• Prolinnova, an organization dedicated to promoting indigenous knowledge and enhancing farmers’ capacity, hosts an annual workshop on farmer-led research and a fair for farmer innovations. The event is an opportunity for farmer innovators, development practitioners, scientists, policymakers, and the general public to share farmer-led research using knowledge from field-based organizations in West Africa.
• CORAF/WECARD (Central African Council for Agricultural Research and Development) is becoming a vehicle for West and Central African smallholder farmers to share innovation in agriculture. The organization has produced more than 70 short films (with more than 8,100 views on YouTube) featuring farmers who achieve advances in agricultural productivity and sustainability in their communities.
• In collaboration with sustainability practitioners in Africa, Asia-Pacific, and Latin America, the International Institute for Sustainable Development (IISD) created SDplanNet to share tools for sustainable development. IISD works with the U.N. Environment Program (UNEP) to coordinate internships and training opportunities for future global agriculture leaders to work on projects and initiatives, as well as develop and test new resources as part of the Integrated Environment Assessment.
• The International Fund for Agricultural Development (IFAD) hosts AgTalks, a series of events presenting policies and innovations in small-scale family farming. These events bring together practitioners, researchers, and specialists in small-scale farming, and provides a forum for sharing knowledge and experiences.
• AgriVIVO is a search portal and database containing aggregated data on people, organizations, and events in agriculture. AgriVIVO was launched by the Global Forum on Agricultural Research (GFAR) in partnership with the FAO and Cornell University in an effort to foster inter-institutional conversations and drive agricultural innovation.

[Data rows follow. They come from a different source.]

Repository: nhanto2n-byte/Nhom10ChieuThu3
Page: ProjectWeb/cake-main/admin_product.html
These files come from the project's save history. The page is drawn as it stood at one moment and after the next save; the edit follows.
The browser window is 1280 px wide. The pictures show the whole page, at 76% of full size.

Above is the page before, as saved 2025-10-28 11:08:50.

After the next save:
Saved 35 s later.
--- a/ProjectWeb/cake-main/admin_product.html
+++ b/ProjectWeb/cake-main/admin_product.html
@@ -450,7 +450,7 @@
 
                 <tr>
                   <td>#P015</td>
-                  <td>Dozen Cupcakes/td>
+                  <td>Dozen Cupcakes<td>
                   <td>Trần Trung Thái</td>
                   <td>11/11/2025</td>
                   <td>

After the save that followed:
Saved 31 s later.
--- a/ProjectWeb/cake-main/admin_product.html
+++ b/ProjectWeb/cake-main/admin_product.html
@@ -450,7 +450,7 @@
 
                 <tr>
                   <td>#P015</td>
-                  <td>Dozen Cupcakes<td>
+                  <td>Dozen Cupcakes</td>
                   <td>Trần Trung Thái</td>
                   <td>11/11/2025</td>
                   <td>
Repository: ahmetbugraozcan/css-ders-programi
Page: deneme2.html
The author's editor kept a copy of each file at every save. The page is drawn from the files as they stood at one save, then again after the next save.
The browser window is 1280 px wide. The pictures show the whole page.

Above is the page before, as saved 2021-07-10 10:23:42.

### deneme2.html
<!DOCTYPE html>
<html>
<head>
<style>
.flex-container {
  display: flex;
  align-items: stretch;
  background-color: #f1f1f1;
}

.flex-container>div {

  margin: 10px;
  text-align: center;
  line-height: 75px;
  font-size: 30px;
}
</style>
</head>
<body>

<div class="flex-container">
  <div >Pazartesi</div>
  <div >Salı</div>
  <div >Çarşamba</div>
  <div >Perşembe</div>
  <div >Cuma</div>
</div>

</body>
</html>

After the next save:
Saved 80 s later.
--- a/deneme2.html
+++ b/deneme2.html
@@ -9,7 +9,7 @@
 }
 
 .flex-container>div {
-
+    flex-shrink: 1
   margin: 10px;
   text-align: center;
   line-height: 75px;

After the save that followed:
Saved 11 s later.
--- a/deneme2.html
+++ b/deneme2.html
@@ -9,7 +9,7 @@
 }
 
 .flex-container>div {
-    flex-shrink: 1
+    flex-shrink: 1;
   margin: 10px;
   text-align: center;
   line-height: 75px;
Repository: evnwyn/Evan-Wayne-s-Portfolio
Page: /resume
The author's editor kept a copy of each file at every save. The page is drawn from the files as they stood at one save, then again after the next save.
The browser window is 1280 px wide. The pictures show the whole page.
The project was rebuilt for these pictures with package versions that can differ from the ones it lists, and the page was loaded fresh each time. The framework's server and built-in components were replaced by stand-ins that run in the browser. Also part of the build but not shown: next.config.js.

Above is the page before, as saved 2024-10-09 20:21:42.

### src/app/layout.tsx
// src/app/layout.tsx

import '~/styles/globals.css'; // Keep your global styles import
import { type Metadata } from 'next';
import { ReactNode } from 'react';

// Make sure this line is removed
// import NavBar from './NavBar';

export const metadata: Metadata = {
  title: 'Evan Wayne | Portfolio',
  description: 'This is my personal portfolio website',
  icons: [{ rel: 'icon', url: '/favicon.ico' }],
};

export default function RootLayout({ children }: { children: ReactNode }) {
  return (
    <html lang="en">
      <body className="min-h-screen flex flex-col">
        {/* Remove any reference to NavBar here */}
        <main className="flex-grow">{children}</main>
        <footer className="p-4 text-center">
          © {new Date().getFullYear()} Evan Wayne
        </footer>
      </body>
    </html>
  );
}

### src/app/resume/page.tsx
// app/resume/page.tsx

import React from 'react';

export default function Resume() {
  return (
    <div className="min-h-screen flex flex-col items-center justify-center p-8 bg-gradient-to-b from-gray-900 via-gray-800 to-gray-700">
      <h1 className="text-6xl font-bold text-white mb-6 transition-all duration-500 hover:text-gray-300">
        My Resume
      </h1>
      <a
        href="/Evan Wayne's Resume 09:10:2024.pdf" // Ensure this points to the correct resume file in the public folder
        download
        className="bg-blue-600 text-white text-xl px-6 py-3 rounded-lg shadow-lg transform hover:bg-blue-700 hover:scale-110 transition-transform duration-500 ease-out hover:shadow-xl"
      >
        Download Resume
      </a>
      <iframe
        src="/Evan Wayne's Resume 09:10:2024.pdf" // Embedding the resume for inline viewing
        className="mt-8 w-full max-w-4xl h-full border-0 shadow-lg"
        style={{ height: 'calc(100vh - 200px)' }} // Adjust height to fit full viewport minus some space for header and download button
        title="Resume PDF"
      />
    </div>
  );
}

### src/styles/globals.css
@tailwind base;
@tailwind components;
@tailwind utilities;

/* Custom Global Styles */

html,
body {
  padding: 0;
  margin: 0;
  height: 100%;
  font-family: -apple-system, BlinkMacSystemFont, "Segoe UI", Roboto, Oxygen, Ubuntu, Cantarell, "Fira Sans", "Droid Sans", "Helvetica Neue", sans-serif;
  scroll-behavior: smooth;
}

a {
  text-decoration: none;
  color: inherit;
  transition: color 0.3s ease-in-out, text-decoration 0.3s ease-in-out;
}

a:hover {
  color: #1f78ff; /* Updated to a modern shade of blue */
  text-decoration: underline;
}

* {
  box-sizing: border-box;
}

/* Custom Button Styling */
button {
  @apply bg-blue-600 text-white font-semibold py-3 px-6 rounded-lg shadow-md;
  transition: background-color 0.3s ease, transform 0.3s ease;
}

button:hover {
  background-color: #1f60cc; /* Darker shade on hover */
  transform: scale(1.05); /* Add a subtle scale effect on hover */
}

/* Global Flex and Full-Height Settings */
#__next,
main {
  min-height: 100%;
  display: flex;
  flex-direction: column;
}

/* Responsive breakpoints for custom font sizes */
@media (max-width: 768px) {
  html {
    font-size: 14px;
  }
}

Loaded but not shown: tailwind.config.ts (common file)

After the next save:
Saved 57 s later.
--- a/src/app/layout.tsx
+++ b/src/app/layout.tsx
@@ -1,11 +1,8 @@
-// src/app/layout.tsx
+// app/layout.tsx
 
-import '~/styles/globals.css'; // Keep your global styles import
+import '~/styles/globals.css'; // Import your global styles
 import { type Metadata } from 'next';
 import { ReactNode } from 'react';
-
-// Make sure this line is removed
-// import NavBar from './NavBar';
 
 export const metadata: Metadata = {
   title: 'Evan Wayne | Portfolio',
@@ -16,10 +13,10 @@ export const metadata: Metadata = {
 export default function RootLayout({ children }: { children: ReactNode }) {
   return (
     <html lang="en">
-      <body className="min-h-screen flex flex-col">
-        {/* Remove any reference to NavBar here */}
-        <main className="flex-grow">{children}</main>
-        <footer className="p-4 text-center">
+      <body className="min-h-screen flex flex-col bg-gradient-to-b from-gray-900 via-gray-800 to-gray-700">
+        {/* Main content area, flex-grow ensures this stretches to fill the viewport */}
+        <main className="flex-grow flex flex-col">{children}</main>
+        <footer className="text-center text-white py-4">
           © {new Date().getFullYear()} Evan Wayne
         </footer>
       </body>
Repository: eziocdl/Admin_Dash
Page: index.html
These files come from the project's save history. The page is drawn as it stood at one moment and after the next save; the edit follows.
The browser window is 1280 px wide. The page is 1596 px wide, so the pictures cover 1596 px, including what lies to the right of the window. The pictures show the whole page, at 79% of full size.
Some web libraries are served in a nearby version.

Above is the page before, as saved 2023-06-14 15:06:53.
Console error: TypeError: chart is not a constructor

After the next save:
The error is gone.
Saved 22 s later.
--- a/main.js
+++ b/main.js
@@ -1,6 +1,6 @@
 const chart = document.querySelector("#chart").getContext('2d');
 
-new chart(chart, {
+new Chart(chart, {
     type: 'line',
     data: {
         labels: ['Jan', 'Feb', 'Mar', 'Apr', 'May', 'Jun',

• Climate change presents complex challenges for farmers of all ages, but youth are eager to use information and communication technologies to gain access to community-driven networks. The Agroecological Intensification Exchange (AIEx), developed by the McKnight Foundation’s Collaborative Crop Research Program (CCRP), is an online platform which engages farmers, innovators, and researchers all over the world in conversations about innovations in farming. Agroecological intensification aims at improving productivity and efficiency through better farm management, improved stability and diversity of yields, and enhanced use of local resources. The site’s database, complete with case studies and research on topics from crop ecology to disease management, is a resource for practitioners and researchers in developing countries seeking to improve agricultural systems and adapt to the changing climate.
Recently, the first annual Food Tank Summit brought together more than 75 speakers, 300 participants, and 15,000 live-stream viewers to discuss and exchange ideas on a variety of food and agriculture topics. Among the panels was a session dedicated to Democratizing Innovation.
Keynote speaker John Fisk, Director of the Wallace Center at Winrock International, began the session by defining democratizing innovation as scaling innovations with the purpose of enabling self determination.
Seven panelists spoke about their different approaches to scaling up and scaling out innovations—from shifting investment practices to targeting supply chains—but all were joined by optimism for disruptive food system changes that would make the existing model obsolete.
Panelists also emphasized the importance of bringing together and engaging different stakeholders in the food system, including local governments, smallholder farmers, and public and private sectors in order to drive changes on the ground.
(Danielle Nierenberg is President, Food Tank)